- **ABOUT THIS TASK**
Each line that holds the word "través" counts once; give the total for the records below and nothing else.

Web page edit records
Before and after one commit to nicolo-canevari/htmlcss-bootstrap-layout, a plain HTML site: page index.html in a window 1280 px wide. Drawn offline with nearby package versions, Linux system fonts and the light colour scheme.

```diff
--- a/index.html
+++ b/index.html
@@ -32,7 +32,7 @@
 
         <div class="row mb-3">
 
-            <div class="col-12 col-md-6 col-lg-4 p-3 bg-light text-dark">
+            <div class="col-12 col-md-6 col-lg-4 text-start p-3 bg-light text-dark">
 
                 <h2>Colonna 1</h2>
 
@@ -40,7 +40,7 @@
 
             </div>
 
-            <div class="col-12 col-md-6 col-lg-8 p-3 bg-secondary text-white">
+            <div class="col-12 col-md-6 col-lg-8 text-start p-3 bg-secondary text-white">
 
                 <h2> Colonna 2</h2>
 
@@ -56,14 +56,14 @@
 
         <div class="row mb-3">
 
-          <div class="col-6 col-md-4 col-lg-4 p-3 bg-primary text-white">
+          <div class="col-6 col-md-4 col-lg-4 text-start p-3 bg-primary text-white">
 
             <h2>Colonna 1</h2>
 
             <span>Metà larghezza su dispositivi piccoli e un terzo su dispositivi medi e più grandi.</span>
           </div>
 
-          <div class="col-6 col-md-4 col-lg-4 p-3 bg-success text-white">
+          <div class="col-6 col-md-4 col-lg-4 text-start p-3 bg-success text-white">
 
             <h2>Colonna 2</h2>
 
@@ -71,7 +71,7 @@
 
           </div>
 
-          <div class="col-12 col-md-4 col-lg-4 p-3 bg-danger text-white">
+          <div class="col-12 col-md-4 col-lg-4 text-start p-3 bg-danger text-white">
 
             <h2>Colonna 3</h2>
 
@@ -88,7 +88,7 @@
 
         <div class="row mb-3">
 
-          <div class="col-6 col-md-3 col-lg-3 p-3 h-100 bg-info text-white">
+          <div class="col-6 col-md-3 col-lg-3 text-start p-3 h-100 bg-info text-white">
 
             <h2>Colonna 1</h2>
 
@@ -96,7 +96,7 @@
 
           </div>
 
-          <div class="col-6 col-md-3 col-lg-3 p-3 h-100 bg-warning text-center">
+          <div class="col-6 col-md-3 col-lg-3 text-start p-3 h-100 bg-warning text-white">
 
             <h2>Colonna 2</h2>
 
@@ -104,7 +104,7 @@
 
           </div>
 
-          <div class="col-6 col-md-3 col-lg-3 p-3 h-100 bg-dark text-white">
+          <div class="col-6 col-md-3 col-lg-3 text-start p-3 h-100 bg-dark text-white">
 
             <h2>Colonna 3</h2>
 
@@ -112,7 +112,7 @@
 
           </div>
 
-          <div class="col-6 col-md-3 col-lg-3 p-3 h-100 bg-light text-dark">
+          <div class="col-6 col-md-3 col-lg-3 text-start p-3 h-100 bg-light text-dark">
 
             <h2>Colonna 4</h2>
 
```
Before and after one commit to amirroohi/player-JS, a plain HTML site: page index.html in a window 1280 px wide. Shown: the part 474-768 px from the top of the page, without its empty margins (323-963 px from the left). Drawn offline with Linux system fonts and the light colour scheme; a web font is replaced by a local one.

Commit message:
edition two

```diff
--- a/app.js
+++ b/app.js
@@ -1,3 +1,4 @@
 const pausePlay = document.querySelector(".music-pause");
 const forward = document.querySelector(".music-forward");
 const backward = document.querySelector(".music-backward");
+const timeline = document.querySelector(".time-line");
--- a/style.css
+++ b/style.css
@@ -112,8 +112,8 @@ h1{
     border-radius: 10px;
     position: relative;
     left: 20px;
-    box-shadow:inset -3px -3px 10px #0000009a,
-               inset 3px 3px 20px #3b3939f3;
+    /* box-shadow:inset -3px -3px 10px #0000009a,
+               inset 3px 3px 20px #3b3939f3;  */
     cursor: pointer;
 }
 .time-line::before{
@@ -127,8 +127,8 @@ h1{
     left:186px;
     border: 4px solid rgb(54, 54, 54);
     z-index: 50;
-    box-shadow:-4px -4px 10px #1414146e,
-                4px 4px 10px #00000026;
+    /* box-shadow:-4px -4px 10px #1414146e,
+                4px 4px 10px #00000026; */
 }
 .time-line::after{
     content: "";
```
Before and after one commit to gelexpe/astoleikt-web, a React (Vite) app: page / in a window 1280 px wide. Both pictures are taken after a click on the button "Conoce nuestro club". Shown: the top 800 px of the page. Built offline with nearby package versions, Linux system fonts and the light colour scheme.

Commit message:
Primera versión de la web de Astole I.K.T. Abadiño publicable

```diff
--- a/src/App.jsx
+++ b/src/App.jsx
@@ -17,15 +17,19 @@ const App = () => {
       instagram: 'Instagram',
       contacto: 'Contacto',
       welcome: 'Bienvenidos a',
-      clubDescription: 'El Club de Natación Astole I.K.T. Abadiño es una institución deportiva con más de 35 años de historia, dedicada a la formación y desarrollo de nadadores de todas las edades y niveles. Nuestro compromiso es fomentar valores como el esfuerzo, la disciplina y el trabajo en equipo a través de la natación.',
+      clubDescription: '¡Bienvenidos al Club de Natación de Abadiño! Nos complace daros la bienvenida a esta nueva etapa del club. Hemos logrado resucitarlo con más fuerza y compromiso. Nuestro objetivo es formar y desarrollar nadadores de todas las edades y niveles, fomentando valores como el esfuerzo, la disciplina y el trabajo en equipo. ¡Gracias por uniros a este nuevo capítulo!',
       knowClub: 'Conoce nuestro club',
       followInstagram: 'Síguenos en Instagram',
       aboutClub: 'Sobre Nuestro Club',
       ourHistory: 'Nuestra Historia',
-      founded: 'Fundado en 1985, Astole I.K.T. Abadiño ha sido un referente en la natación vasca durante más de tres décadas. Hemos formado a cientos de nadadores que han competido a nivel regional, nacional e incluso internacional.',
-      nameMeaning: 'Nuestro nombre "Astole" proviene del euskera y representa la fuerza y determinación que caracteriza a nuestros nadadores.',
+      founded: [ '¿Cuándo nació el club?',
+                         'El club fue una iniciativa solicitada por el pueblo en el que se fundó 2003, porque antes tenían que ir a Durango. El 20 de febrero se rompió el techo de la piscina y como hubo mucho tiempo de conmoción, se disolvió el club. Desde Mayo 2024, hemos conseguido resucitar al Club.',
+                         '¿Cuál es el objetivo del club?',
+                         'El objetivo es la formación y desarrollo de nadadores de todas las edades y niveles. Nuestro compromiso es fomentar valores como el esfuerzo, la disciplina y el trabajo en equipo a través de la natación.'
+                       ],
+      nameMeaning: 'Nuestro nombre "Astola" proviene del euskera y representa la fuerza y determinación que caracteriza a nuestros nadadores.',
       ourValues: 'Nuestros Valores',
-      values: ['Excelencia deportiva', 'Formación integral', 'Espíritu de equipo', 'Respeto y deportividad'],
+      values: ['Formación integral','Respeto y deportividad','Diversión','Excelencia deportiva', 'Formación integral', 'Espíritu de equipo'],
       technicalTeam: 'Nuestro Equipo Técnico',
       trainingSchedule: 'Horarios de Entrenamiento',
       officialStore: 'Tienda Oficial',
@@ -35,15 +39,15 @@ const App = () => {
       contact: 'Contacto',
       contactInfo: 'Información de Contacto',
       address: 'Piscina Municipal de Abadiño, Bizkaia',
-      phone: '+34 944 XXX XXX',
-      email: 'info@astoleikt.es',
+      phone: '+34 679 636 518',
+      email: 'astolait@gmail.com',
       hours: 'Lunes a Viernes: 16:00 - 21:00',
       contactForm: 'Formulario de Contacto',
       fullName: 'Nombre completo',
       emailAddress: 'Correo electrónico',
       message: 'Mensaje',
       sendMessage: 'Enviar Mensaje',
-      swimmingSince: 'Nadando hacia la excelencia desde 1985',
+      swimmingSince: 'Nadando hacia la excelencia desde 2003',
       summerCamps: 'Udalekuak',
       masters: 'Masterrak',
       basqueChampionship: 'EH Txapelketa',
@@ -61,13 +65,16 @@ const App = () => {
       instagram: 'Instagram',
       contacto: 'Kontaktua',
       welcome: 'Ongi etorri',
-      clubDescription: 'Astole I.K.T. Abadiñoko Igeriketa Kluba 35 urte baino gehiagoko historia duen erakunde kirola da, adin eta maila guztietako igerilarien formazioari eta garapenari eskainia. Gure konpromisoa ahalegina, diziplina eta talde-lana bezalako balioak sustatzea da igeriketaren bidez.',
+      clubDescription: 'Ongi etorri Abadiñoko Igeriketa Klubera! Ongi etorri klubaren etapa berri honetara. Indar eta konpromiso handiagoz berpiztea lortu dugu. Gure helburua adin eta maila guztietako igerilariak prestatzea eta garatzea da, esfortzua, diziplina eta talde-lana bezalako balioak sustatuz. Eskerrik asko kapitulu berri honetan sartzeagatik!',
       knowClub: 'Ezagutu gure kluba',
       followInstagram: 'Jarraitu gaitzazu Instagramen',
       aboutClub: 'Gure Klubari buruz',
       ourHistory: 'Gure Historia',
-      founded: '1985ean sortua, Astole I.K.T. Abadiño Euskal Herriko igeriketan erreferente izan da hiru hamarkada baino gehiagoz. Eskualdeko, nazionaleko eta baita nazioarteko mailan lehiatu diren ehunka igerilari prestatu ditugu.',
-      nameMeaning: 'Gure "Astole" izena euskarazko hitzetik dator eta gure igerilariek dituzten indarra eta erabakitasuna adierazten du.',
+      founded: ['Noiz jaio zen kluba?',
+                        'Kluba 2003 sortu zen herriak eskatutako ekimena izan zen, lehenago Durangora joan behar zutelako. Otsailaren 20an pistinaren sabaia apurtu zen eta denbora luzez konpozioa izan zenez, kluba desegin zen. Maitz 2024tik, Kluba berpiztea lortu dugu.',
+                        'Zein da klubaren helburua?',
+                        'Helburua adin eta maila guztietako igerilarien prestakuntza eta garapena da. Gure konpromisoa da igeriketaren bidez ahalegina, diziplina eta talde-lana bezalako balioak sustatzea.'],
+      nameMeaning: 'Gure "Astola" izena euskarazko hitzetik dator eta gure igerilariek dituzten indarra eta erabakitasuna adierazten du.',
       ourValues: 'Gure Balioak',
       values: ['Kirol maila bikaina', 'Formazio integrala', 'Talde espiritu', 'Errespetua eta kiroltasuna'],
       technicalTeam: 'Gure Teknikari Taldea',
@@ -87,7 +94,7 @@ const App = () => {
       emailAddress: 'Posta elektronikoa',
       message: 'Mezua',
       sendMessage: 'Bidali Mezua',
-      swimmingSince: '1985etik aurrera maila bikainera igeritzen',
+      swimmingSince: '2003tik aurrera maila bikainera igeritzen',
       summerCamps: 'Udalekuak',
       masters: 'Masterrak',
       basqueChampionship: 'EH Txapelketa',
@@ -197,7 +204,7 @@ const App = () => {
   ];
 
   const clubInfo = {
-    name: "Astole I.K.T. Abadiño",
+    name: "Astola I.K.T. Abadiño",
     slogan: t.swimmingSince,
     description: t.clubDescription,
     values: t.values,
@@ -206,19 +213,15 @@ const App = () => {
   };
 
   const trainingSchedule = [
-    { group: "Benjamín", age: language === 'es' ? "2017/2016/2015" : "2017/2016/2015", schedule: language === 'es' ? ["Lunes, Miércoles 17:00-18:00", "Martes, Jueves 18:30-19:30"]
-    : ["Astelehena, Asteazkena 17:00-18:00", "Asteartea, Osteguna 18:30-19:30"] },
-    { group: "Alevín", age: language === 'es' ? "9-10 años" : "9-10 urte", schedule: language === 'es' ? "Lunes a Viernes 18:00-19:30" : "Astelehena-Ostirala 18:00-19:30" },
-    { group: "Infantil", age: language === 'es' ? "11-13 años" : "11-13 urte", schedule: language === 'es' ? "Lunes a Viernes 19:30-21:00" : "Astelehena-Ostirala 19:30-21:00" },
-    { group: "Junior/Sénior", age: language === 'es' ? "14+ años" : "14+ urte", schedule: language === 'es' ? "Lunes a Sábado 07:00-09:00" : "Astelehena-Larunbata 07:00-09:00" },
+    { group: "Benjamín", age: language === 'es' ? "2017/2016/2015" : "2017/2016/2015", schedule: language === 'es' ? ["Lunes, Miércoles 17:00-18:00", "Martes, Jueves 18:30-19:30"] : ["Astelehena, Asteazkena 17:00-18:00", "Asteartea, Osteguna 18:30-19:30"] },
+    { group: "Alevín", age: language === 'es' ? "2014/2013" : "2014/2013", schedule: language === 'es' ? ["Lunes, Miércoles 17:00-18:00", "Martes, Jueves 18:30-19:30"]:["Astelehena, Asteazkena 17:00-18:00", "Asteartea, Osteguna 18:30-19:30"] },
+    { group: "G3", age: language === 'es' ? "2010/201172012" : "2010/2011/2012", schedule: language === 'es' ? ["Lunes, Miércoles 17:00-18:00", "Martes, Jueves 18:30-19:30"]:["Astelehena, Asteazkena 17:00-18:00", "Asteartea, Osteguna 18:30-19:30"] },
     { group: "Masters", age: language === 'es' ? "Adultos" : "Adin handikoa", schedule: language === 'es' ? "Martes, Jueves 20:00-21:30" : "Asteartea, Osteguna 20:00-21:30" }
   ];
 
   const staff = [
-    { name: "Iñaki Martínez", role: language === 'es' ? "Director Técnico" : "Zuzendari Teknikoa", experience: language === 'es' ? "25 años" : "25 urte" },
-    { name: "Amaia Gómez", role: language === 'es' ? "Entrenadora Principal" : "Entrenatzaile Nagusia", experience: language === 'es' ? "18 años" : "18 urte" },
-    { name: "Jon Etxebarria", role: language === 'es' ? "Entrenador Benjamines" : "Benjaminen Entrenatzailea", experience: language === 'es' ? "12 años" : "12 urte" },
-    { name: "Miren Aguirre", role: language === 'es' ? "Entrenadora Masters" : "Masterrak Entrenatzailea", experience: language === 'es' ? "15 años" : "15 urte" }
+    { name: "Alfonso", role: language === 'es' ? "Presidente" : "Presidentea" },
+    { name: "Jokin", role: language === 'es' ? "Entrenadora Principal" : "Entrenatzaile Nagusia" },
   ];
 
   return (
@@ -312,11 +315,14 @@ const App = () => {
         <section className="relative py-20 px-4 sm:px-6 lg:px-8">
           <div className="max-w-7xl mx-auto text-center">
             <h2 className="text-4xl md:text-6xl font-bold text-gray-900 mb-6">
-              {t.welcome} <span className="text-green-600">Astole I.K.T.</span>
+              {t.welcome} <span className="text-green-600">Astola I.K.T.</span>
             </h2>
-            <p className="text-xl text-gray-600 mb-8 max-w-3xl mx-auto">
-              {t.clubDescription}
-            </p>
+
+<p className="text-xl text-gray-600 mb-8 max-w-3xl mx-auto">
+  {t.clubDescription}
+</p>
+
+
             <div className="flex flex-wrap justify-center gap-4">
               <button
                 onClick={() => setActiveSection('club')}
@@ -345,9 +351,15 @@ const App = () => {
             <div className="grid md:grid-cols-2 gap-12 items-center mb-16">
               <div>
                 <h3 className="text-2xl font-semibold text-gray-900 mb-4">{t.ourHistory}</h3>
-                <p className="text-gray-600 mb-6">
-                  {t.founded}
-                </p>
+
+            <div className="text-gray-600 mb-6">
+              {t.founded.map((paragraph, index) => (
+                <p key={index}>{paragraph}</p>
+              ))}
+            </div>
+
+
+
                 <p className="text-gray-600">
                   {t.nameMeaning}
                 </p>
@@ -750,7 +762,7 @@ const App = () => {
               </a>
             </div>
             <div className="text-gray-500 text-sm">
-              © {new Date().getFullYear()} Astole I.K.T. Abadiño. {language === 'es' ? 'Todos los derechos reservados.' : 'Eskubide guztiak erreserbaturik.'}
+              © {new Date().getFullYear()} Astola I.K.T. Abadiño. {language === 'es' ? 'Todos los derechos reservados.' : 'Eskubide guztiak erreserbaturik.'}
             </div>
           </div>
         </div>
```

- **TASK SOLUTION**
2